The following is an excerpt from the book, Meat Logic: Why We Eat Animals by author Charles Horn. The book takes an in depth look at the many rationalizations people use for eating animal products. One very popular class of rationalizations assumes that evolution dictates our consumption of animal products, making it morally neutral. Horn deals with each of the many evolution and nature variations separately and in detail, but has the following to say as a final word on the topic
“… there are numerous variations on the argument that evolution has placed us in the role of eating animals and therefore eating animals belongs outside of morality. While a very small fraction of people actively concern themselves with the treatment of animals while alive and make it a point to only buy so-called “humane” meat or only hunt animals in the wild, the act of eating animals itself is taken for granted as a simple fact of nature and therefore outside of morality.
When it comes down to it, though, one of two statements is being made. Either the person is simply saying that we eat animals as a statement of natural fact which does not require any further discussion, or the person is saying that eating animals is necessary for our health.
In the case of simply stating that we are omnivores (ignoring the fact that we are not obligate omnivores), what we are in effect saying is that we should derive our morals from evolution’s survival of the fittest. This is faulty reasoning because survival of the fittest is easily shown to be a horrible moral system where theft, rape, and murder are okay as well. We do not apply the morality of survival of the fittest to domination, theft, rape, murder, or how we should treat the sick or weak or less fortunate or less intelligent among us, and similarly we should not apply it to eating animals.
In the case of stating that we need to eat animals for our health (ignoring the scientific research and the fact that millions of vegans are living long healthy lives at this very moment), what we are in effect saying is that evolution has put a gun to our heads that forces us to eat animals. This is faulty reasoning because even if it were true, eating animals would still remain within morality. If the gun is to our head to eat animals, is the gun to our head to eat more than we need to be healthy? Is the gun to our head to eat not only fish (or better yet, bivalves), but also birds and mammals? Is the gun to our head to torture the animal? Is the gun to our head to use animals for other non-food purposes as well? And if the gun were ever removed from our head through vitamins and fortified foods, should we still go about our business as if the gun were still to our head?
Clearly the omnivore/evolution way of thinking is deeply ingrained, but nature/evolution is a morally faulty way of thinking altogether as it can justify pretty much whatever horrible things we want. The following paragraph may appear at first glance to be offensive, but be clear that we are only pointing out the similarities in thought process of the person providing their rationalization. See how many rationalizations from the previous chapters you can spot.
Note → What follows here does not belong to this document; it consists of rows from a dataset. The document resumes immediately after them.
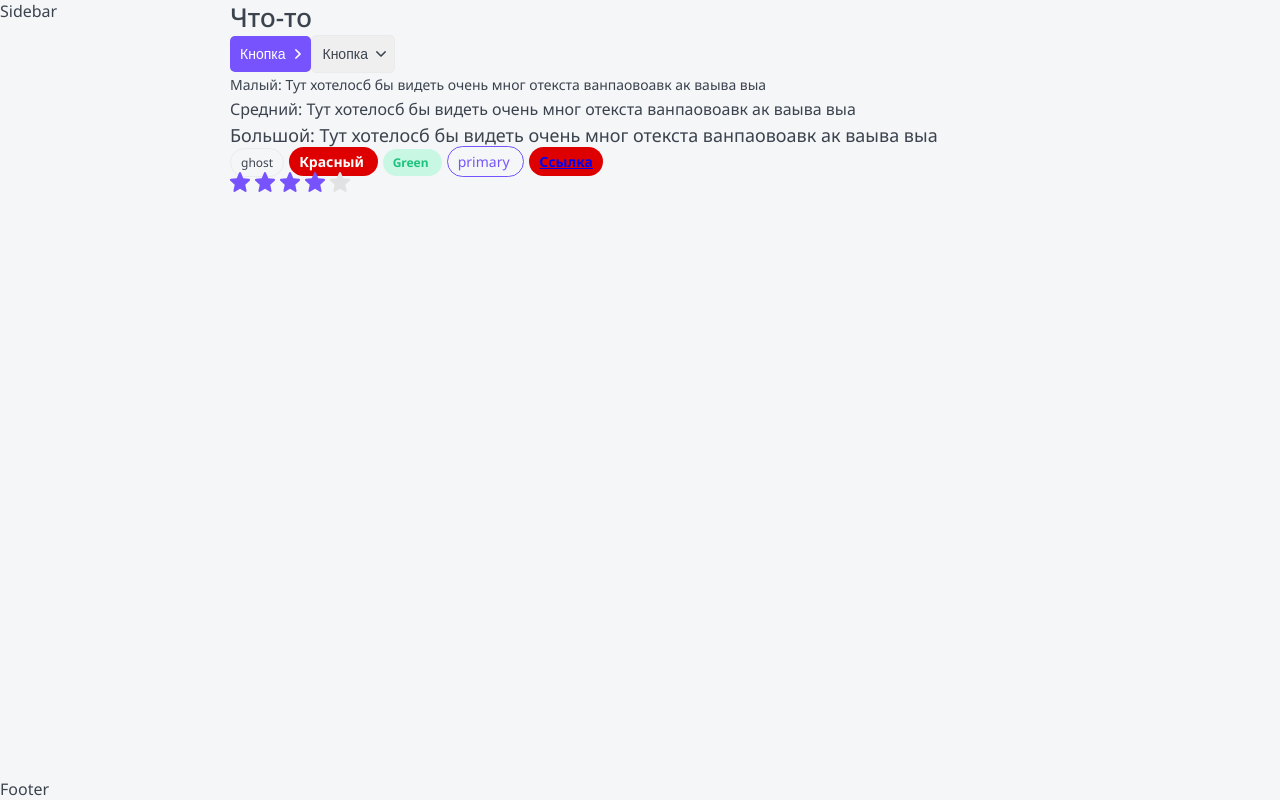
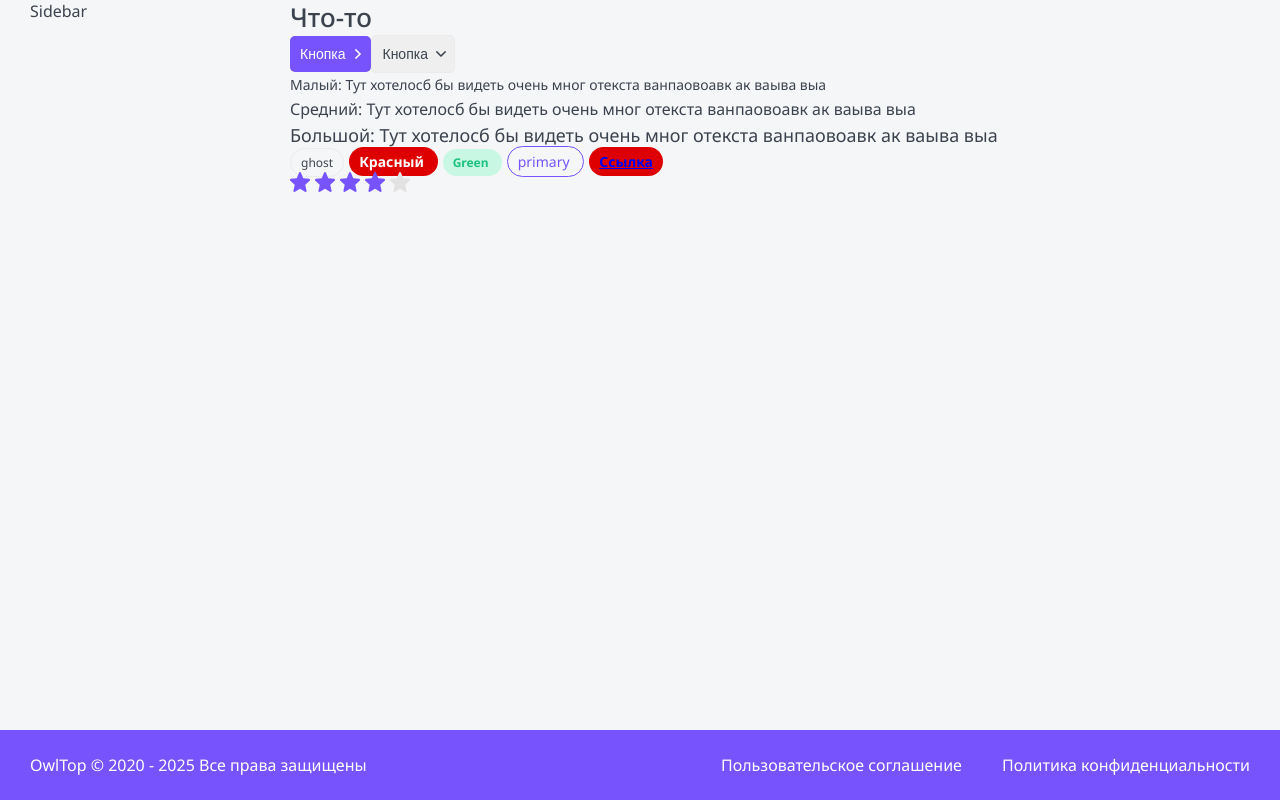
Before and after one commit to vibeclue/nextjs-top-app, a Next.js app: page / in a window 1280 px wide. Built offline with nearby package versions, Linux system fonts and the light colour scheme.

Commit message:
add footer html + css

```diff
--- a/app/globals.css
+++ b/app/globals.css
@@ -12,6 +12,7 @@
 	grid-template-columns: auto 230px minmax(320px, 1200px) auto;
 	grid-template-rows: auto 1fr auto;
 	min-height: 100vh;
+	gap: 0 30px;
 	grid-template-areas:
 		". header header ."
 		". sidebar main ."
@@ -33,6 +34,7 @@
 
 .footer {
 		grid-area: footer;
+
 }
 
 
--- a/components/layout/Footer/Footer.module.css
+++ b/components/layout/Footer/Footer.module.css
@@ -0,0 +1,29 @@
+.footer {
+    display: grid;
+    grid-template-columns: 1fr auto auto;
+    gap: 40px;
+
+    background: var(--primary);
+    color: var(--white);
+    font-size: 16px;
+    line-height: 20px;
+
+    padding: 25px 30px;
+
+    a {
+        color: var(--white);
+        text-decoration: none;
+    }
+
+    a:hover {
+        color: var(--gray-light);
+
+    }
+}
+
+@media (max-width: 765px) {
+	.footer{
+		grid-template-columns: 1fr;
+        gap: 10px;
+	}
+}
--- a/components/layout/Footer/Footer.tsx
+++ b/components/layout/Footer/Footer.tsx
@@ -1,9 +1,16 @@
 import {FooterProps} from './Footer.props';
+import styles from './Footer.module.css'
+import cn from 'classnames';
+import { format } from 'date-fns';
 
-export const Footer = ({...props}: FooterProps) => {
+export const Footer = ({ className, ...props}: FooterProps) => {
     return (
-        <div {...props}>
-            Footer
-        </div>
+        <footer className={cn(className, styles.footer)} {...props}>
+            <div>
+                OwlTop © 2020 - {format(new Date(), 'yyyy')} Все права защищены
+            </div>
+            <a href='#' target='_blank'>Пользовательское соглашение</a>
+            <a href='#' target='_blank'>Политика конфиденциальности</a>
+        </footer>
     );
 }
--- a/package.json
+++ b/package.json
@@ -12,6 +12,7 @@
   },
   "dependencies": {
     "classnames": "^2.5.1",
+    "date-fns": "^4.1.0",
     "next": "16.0.5",
     "react": "19.2.0",
     "react-dom": "19.2.0"
```
Also changed, not shown: 1 other file (tests, documents, lock files or other folders).
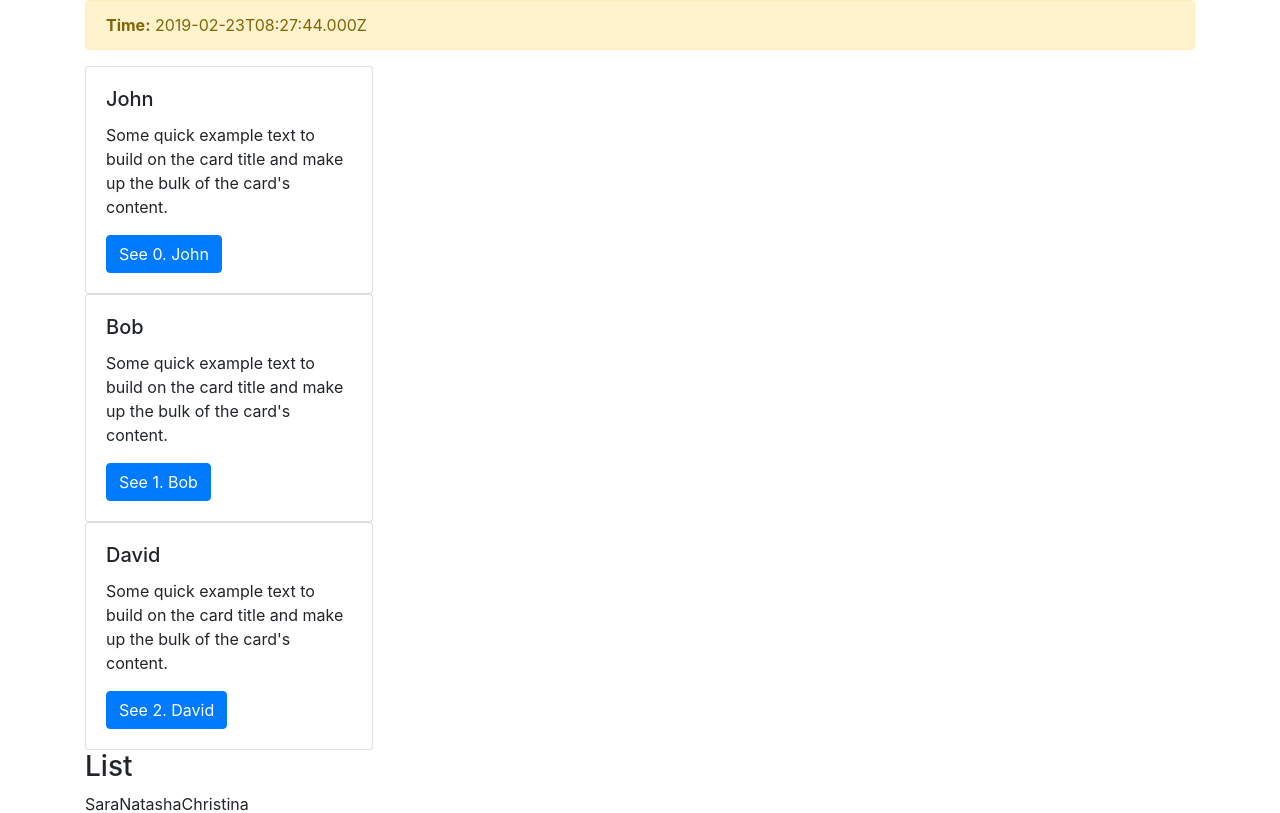
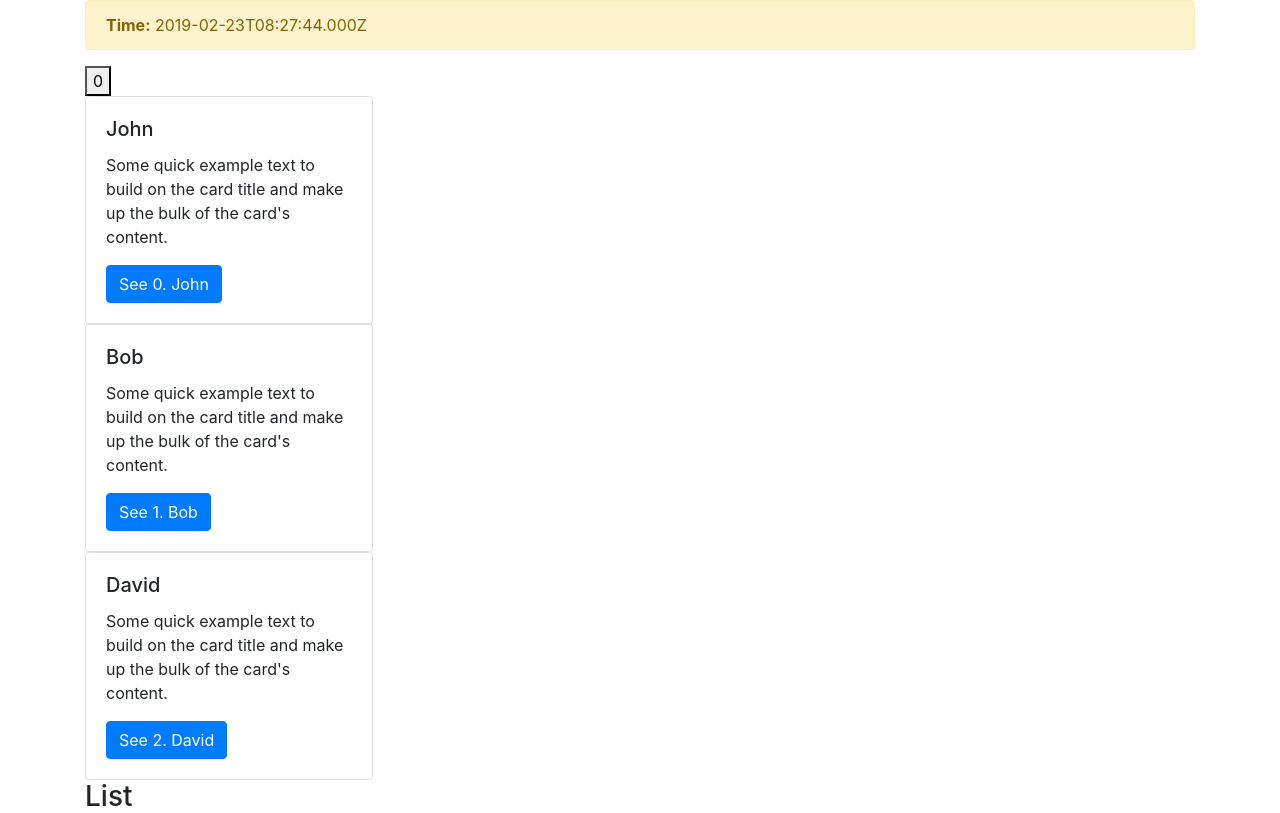
Before and after one commit to bob-smith-compass/react-final, a React (Create React App) app: page / in a window 1280 px wide. Shown: the top 813 px of the page. Built offline with nearby package versions, Linux system fonts and the light colour scheme.

Commit message:
DEBUG: TypeError: Cannot read property 'setState' of undefined

```diff
--- a/src/App.js
+++ b/src/App.js
@@ -3,6 +3,7 @@ import React, { Component } from 'react';
 import './App.css';
 import List from './components/list/List';
 import Time from './components/time/Time';
+import Button from './components/button/Button';
 
 class App extends Component {
   constructor() {
@@ -18,6 +19,7 @@ class App extends Component {
     return (
       <div className="container">
       <Time now={new Date().toISOString()}/>
+      <Button />
         {this.props.names.map((e, i) => {
           return <div key={i}>
             <div className="card" style={{width: "18rem"}}>
--- /dev/null
+++ b/src/components/button/Button.jsx
@@ -0,0 +1,18 @@
+import React, { Component } from 'react';
+
+export default class Button extends Component {
+    constructor(props) {
+        super(props);
+        this.state = {clicks: 0}
+    }
+    handleClick() {
+        this.setState({clicks: this.state.clicks + 1})
+    }
+  render() {
+    return (
+      <div>
+          <button onClick={this.handleClick}>{this.state.clicks}</button>
+      </div>
+    )
+  }
+}
```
“Men were designed by millions of years of evolution to be sexual opportunists. As a guy, sexual desire is unquestionably deep inside my DNA. It’s what makes me a man. Is it possible for a man to survive without sex or through masturbation alone? Sure, maybe that’s true for some men, for a while. But a man can’t thrive without sex. I get depressed when I haven’t had real sex for a while. I don’t feel my complete self. I don’t feel 100% a man. So when I’m not getting it willingly, I listen to my body and do what my body is asking for, what it was designed for. I have nonconsensual sex. And don’t tell me that I don’t love women. I think it’s terrible how some men treat women. I don’t condone any of that. I only have humane nonconsensual sex. I buy my women the best food, the best drinks, we go dancing – you should see how happy they are. And when it’s time I slip them a drug and they don’t feel a thing and they’re unconscious in an instant. There’s no fear and they never even know it’s coming. And I always appreciate their sacrifice. Before I start I always say a blessing and express my gratitude for the sexual sustenance gift that they are providing me. Listen, if you don’t want to have nonconsensual sex that’s your personal choice and I respect it, but please respect my right to have nonconsensual sex. Men are sexual opportunists. Period. It’s simple biology. Evolution. Nature. You think the lion feels bad when he’s having nonconsensual sex with the lioness?”
The reason we used sex as our example is that sex is viewed as a baser drive closer to eating, but versions of the example above could have been provided to justify theft or slavery or even murder. If we accept evolution’s survival of the fittest as our starting point then that is ultimately the morals we are promoting.
Any appeal to nature and evolution is thus ultimately faulty because morally it is just not the right way of thinking on the matter. Regardless of nature and our own barbaric history, civilization is meant to take us out of the realm of “survival of the fittest” and “might makes right” mentalities and to evolve beyond them. Morally speaking, it is time to evolve beyond thinking that our base evolutionary desire gives us the right to exploit, enslave, torture, or kill others. It does not. It is a prejudice.”